Begin at the line below that contains "a GitHub page.". Repeat it and all remaining lines of the records exactly.

- _Information provided_
+===+

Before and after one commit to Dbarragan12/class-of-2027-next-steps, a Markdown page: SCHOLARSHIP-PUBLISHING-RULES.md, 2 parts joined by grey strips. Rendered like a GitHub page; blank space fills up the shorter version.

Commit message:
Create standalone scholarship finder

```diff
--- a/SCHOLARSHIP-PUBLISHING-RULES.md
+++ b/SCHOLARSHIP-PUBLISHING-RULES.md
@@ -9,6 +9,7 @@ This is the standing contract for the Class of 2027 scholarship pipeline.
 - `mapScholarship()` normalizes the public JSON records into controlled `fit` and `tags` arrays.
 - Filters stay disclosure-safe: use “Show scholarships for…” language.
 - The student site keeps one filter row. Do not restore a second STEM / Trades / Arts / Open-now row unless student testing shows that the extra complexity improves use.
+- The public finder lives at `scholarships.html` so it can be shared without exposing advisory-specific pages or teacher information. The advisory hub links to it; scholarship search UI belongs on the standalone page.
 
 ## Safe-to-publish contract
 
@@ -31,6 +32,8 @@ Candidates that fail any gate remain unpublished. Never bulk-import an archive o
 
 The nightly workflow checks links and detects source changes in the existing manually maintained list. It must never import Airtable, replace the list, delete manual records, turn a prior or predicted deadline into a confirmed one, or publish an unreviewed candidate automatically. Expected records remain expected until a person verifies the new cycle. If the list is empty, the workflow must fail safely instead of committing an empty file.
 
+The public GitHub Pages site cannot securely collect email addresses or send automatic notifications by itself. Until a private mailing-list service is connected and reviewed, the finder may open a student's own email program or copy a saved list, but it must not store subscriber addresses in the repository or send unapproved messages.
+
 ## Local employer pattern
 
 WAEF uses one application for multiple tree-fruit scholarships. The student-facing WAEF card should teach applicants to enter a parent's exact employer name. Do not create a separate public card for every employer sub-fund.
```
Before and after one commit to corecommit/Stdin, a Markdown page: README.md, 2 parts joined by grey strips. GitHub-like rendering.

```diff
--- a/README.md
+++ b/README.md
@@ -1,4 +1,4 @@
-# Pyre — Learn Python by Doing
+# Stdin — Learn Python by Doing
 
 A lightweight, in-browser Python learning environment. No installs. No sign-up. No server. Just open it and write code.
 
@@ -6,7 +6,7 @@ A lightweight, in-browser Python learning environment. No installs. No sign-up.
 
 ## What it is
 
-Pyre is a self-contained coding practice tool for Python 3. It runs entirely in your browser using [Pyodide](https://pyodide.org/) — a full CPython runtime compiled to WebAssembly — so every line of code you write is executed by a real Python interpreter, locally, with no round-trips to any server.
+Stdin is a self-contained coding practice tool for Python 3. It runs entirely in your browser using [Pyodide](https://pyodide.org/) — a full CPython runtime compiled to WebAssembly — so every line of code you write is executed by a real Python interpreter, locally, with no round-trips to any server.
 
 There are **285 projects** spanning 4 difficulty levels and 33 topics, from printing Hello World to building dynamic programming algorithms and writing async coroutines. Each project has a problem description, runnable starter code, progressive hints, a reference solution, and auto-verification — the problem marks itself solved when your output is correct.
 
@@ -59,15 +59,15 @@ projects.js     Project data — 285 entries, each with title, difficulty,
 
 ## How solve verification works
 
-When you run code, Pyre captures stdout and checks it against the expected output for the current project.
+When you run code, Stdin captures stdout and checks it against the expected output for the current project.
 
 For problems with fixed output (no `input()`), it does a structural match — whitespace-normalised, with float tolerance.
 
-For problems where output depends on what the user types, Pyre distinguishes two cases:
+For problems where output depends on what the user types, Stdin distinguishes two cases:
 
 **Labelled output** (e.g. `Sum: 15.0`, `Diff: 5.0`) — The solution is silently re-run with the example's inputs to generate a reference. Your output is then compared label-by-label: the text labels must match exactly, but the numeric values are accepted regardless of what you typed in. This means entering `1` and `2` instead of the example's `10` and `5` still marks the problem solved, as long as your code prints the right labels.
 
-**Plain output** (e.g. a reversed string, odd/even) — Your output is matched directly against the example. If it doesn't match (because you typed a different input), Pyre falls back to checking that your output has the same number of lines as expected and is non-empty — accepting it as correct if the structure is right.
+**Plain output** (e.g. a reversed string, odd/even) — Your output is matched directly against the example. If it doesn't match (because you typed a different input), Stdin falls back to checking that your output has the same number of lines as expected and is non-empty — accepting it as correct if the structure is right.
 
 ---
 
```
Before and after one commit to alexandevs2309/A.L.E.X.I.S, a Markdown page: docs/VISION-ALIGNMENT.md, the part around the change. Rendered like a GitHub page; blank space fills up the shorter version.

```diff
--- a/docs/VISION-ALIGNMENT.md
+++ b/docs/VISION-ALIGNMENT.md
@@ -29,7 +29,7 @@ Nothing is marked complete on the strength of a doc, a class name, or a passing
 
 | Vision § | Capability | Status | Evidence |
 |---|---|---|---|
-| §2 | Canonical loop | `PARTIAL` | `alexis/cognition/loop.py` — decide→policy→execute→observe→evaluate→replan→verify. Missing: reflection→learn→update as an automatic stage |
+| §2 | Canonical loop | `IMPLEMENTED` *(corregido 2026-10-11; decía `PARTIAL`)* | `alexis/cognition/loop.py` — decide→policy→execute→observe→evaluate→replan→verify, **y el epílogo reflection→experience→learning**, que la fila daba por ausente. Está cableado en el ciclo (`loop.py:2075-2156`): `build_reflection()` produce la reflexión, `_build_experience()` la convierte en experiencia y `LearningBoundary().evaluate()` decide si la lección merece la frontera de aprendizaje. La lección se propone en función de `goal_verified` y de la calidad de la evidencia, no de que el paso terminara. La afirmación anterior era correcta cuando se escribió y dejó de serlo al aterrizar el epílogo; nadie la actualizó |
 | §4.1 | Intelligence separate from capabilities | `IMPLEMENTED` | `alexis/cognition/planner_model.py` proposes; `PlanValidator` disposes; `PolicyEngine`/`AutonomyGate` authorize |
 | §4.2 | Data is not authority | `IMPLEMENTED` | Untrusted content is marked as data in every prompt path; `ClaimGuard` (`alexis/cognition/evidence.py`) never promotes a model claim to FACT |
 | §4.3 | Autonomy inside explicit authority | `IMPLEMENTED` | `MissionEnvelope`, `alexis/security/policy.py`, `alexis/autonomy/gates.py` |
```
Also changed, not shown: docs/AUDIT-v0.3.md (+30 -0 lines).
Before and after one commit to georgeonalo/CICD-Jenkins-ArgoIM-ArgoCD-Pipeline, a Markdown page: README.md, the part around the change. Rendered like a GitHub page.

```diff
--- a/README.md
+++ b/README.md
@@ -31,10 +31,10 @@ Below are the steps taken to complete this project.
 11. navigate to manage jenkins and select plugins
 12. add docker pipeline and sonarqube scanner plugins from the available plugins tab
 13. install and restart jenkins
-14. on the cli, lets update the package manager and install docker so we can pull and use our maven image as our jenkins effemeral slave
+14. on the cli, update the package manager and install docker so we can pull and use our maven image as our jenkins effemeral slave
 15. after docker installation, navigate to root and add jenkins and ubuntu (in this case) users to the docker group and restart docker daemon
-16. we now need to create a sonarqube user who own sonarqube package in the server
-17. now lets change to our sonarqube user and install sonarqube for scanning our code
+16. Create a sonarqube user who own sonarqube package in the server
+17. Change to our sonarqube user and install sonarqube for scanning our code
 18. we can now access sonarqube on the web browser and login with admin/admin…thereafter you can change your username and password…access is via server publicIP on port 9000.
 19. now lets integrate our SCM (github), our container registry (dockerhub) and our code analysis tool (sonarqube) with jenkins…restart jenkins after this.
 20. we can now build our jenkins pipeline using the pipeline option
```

+===+

- _Task result_
Before and after one commit to georgeonalo/CICD-Jenkins-ArgoIM-ArgoCD-Pipeline, a Markdown page: README.md, the part around the change. Rendered like a GitHub page.

```diff
--- a/README.md
+++ b/README.md
@@ -31,10 +31,10 @@ Below are the steps taken to complete this project.
 11. navigate to manage jenkins and select plugins
 12. add docker pipeline and sonarqube scanner plugins from the available plugins tab
 13. install and restart jenkins
-14. on the cli, lets update the package manager and install docker so we can pull and use our maven image as our jenkins effemeral slave
+14. on the cli, update the package manager and install docker so we can pull and use our maven image as our jenkins effemeral slave
 15. after docker installation, navigate to root and add jenkins and ubuntu (in this case) users to the docker group and restart docker daemon
-16. we now need to create a sonarqube user who own sonarqube package in the server
-17. now lets change to our sonarqube user and install sonarqube for scanning our code
+16. Create a sonarqube user who own sonarqube package in the server
+17. Change to our sonarqube user and install sonarqube for scanning our code
 18. we can now access sonarqube on the web browser and login with admin/admin…thereafter you can change your username and password…access is via server publicIP on port 9000.
 19. now lets integrate our SCM (github), our container registry (dockerhub) and our code analysis tool (sonarqube) with jenkins…restart jenkins after this.
 20. we can now build our jenkins pipeline using the pipeline option
```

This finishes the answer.